instructed accordingly. Look at the influence that man must have. Is it not frightful?'
They both agreed it was frightful, then made several bizarre remarks: `Make rain and
fine weather--one man--the Council--by the nose'-- bits of absurd sentences that got the
better of my drowsiness, so that I had pretty near the whole of my wits about me when
the uncle said, `The climate may do away with this difficulty for you. Is he alone there?'
`Yes,' answered the manager; `he sent his assistant down the river with a note to me in
these terms: "Clear this poor devil out of the country, and don't bother sending more of
that sort. I had rather be alone than have the kind of men you can dispose of with me." It
was more than a year ago. Can you imagine such impudence!' `Anything since then?'
asked the other, hoarsely. `Ivory,' jerked the nephew; `lots of it--prime sort--lots--most
annoying, from him.' `And with that?' questioned the heavy rumble. `Invoice,' was the

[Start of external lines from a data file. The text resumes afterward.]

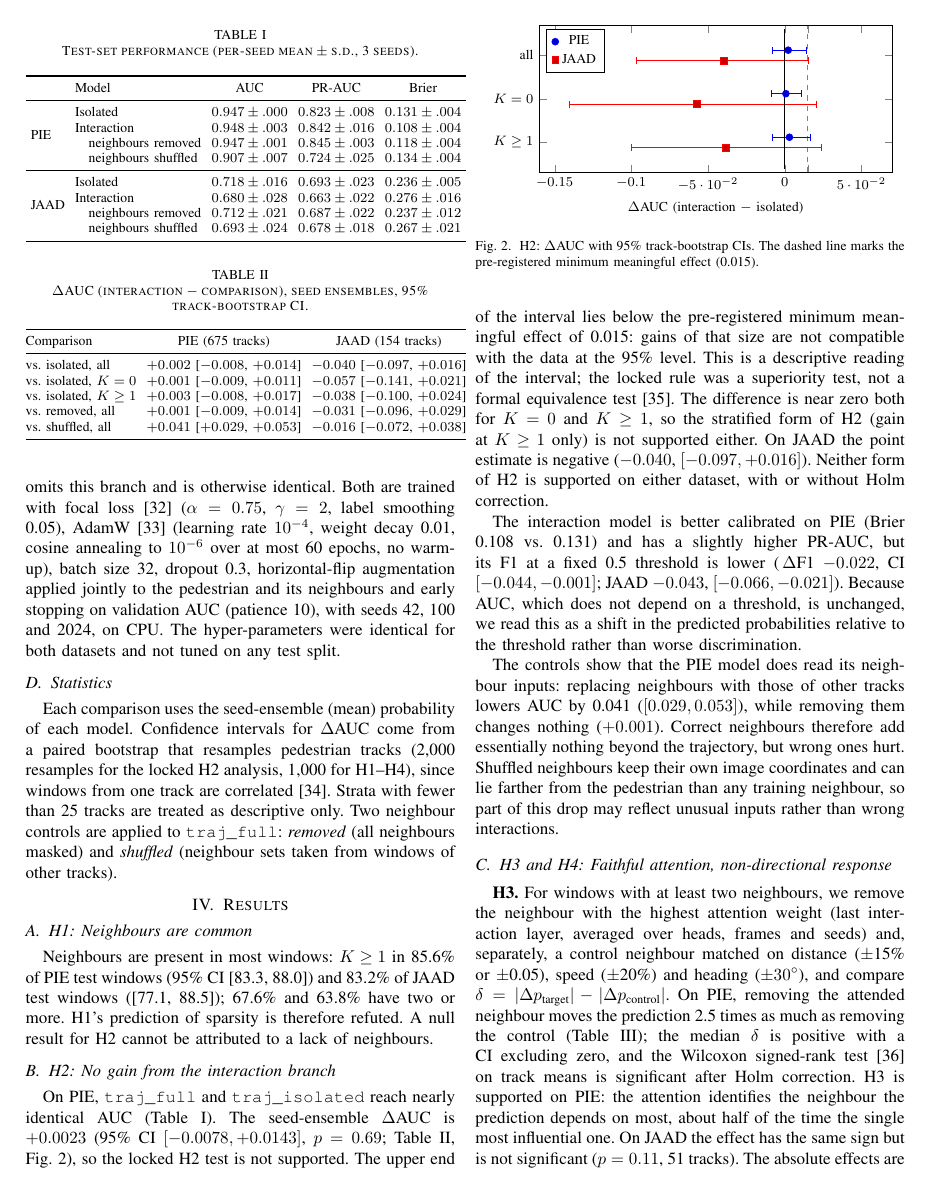
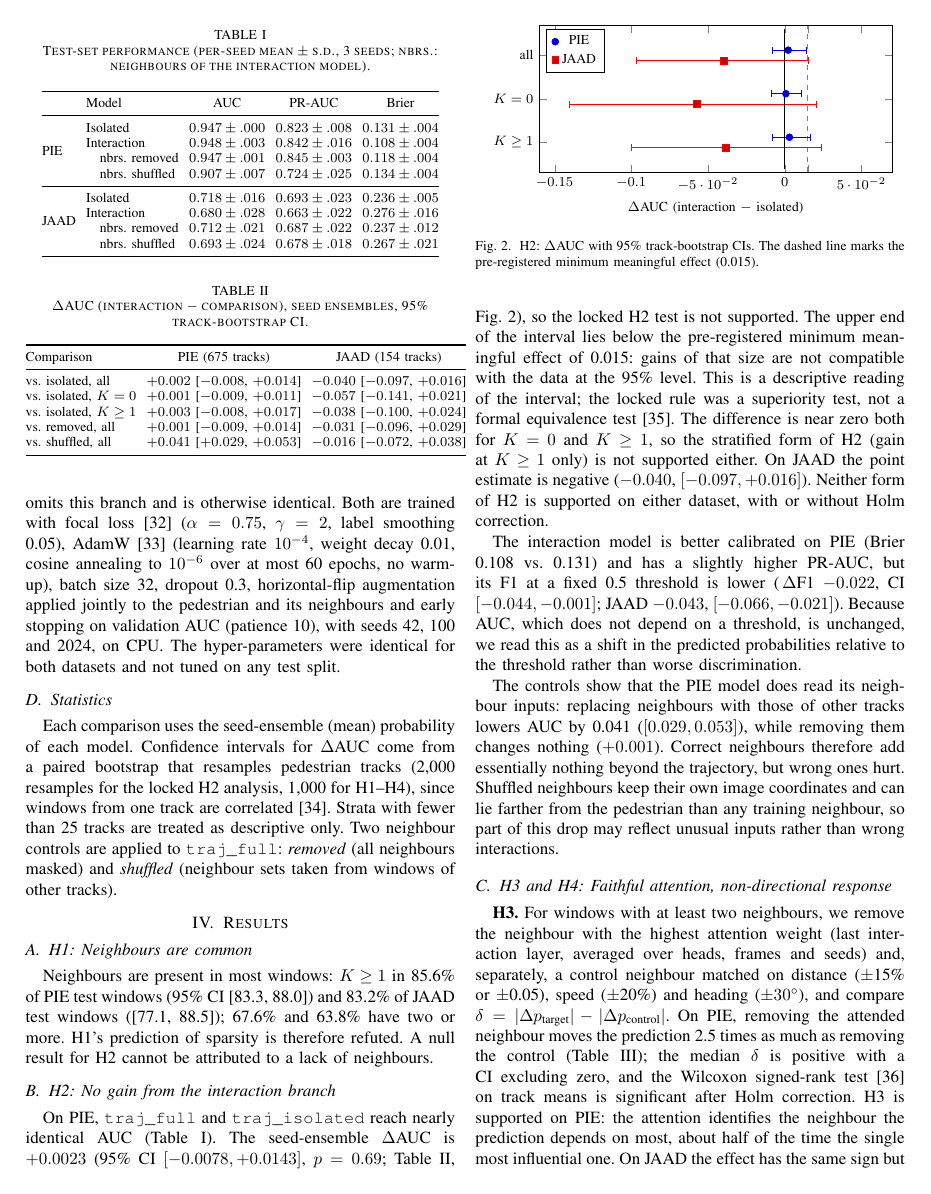
Before and after one commit to vikaxxh/explainable-multimodal-HAR, a LaTeX paper (paper/main.tex): page 3 of 6. Compiled offline with pdfLaTeX.

Commit message:
docs(paper): compact Table I
Co-Authored-By: Claude Opus 5.5 <noreply@anthropic.com>

```diff
--- a/paper/main.tex
+++ b/paper/main.tex
@@ -121,22 +121,23 @@ Neighbours are present in most windows: $K\ge1$ in 85.6\% of PIE test windows (9
 
 \begin{table}[t]
 \centering
-\caption{Test-set performance (per-seed mean $\pm$ s.d., 3 seeds).}
+\caption{Test-set performance (per-seed mean $\pm$ s.d., 3 seeds; nbrs.: neighbours of the interaction model).}
 \label{tab:main}
+\footnotesize
 \setlength{\tabcolsep}{3pt}
-\begin{tabular}{llccc}
+\begin{tabular}{@{}llccc@{}}
 \toprule
  & Model & AUC & PR-AUC & Brier \\
 \midrule
 \multirow{4}{*}{PIE} & Isolated & $0.947\pm.000$ & $0.823\pm.008$ & $0.131\pm.004$ \\
  & Interaction & $0.948\pm.003$ & $0.842\pm.016$ & $0.108\pm.004$ \\
- & \quad neighbours removed & $0.947\pm.001$ & $0.845\pm.003$ & $0.118\pm.004$ \\
- & \quad neighbours shuffled & $0.907\pm.007$ & $0.724\pm.025$ & $0.134\pm.004$ \\
+ & \quad nbrs.\ removed & $0.947\pm.001$ & $0.845\pm.003$ & $0.118\pm.004$ \\
+ & \quad nbrs.\ shuffled & $0.907\pm.007$ & $0.724\pm.025$ & $0.134\pm.004$ \\
 \midrule
 \multirow{4}{*}{JAAD} & Isolated & $0.718\pm.016$ & $0.693\pm.023$ & $0.236\pm.005$ \\
  & Interaction & $0.680\pm.028$ & $0.663\pm.022$ & $0.276\pm.016$ \\
- & \quad neighbours removed & $0.712\pm.021$ & $0.687\pm.022$ & $0.237\pm.012$ \\
- & \quad neighbours shuffled & $0.693\pm.024$ & $0.678\pm.018$ & $0.267\pm.021$ \\
+ & \quad nbrs.\ removed & $0.712\pm.021$ & $0.687\pm.022$ & $0.237\pm.012$ \\
+ & \quad nbrs.\ shuffled & $0.693\pm.024$ & $0.678\pm.018$ & $0.267\pm.021$ \\
 \bottomrule
 \end{tabular}
 \end{table}
```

reply fired out, so to speak. Then silence. They had been talking about Kurtz.
"I was broad awake by this time, but, lying perfectly at ease, remained still, having no
inducement to change my position. `How did that ivory come all this way?' growled the
elder man, who seemed very vexed. The other explained that it had come with a fleet of
canoes in charge of an English half-caste clerk Kurtz had with him; that Kurtz had
apparently intended to return himself, the station being by that time bare of goods and
stores, but after coming three hundred miles, had suddenly decided to go back, which
he started to do alone in a small dug-out with four paddlers, leaving the half-caste to
continue down the river with the ivory. The two fellows there seemed astounded at
anybody attempting such a thing. They were at a loss for an adequate motive. As to me,
I seemed to see Kurtz for the first time. It was a distinct glimpse: the dug-out, four
paddling savages, and the lone white man turning his back suddenly on the
headquarters, on relief, on thoughts of home--perhaps; setting his face towards the
depths of the wilderness, towards his empty and desolate station. I did not know the
motive. Perhaps he was just simply a fine fellow who stuck to his work for its own sake.
His name, you understand, had not been pronounced once. He was `that man.' The
half-caste, who, as far as I could see, had conducted a difficult trip with great prudence
and pluck, was invariably alluded to as `that scoundrel.' The `scoundrel' had reported
that the `man' had been very ill--had recovered imperfectly. . . . The two below me
moved away then a few paces, and strolled back and forth at some little distance. I
heard: `Military post--doctor--two hundred miles--quite alone now-- unavoidable delays--
nine months--no news--strange rumors.' They approached again, just as the manager